*** Extracted information
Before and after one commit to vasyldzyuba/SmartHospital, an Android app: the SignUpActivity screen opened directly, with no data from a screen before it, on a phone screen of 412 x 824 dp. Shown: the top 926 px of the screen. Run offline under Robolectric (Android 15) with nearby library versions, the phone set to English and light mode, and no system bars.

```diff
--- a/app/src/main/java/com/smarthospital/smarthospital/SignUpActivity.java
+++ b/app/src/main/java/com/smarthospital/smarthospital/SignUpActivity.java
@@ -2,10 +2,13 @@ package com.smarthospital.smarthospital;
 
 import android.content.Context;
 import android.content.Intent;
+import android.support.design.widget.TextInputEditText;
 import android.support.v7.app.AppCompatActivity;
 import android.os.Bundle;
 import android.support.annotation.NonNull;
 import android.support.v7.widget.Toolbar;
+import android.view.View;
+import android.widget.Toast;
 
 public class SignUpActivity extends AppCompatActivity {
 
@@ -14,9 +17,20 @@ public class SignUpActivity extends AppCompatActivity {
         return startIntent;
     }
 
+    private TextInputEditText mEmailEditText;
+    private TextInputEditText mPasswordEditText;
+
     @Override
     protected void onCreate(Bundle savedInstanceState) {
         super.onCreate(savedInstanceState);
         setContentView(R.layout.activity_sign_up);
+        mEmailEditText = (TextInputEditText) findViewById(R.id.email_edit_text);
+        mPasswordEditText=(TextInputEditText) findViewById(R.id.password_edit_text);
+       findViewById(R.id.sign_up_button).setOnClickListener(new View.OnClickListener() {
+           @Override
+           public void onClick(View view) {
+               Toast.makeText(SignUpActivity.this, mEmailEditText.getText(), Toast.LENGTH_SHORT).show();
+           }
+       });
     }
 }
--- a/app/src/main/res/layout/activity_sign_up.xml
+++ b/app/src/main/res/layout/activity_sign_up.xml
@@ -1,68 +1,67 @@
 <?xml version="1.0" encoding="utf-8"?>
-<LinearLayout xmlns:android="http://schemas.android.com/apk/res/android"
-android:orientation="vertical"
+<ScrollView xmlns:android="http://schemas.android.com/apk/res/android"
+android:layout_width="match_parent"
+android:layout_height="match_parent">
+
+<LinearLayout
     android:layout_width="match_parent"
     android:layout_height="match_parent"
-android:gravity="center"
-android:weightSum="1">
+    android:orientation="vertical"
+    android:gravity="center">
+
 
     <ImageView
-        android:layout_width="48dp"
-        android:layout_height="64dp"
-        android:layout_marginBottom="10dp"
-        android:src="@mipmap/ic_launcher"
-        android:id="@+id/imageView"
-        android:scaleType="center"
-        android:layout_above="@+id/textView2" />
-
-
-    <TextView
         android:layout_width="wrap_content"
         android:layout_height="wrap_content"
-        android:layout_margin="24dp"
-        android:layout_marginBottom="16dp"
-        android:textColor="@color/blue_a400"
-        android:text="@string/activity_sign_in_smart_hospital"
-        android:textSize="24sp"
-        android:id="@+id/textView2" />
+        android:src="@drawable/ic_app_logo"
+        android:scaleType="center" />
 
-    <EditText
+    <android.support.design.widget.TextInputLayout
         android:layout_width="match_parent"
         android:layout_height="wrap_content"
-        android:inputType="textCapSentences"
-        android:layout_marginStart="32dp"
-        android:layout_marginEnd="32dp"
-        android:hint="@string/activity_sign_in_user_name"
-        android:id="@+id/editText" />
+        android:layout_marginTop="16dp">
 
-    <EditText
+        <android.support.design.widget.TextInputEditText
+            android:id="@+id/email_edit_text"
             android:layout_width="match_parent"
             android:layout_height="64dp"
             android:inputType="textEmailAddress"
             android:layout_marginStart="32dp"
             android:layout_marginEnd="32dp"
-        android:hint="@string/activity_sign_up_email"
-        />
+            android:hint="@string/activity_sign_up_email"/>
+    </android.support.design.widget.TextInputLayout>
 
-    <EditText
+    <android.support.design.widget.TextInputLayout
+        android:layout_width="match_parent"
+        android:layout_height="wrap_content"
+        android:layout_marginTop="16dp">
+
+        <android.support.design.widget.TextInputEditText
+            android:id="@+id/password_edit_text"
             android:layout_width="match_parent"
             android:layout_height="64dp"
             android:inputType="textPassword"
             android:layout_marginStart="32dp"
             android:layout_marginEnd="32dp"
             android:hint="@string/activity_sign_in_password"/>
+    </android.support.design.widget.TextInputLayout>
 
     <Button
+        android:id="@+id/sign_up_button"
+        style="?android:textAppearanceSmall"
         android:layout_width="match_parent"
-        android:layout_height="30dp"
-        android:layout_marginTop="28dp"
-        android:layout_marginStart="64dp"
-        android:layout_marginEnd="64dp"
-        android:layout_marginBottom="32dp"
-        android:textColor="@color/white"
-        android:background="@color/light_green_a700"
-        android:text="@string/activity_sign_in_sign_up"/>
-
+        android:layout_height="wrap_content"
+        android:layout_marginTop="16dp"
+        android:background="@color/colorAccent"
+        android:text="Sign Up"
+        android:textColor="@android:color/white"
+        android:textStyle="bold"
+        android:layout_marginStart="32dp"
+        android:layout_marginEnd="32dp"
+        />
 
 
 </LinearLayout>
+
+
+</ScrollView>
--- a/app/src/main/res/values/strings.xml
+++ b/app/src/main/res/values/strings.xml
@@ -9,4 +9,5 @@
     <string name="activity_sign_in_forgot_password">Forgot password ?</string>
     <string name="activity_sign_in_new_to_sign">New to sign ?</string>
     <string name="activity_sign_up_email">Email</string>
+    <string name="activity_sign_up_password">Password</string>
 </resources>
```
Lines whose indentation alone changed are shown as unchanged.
******
Where a line in the material contains "LinearLayout", copy that line.

Result of this task:
-<LinearLayout xmlns:android="http://schemas.android.com/apk/res/android"
+<LinearLayout
 </LinearLayout>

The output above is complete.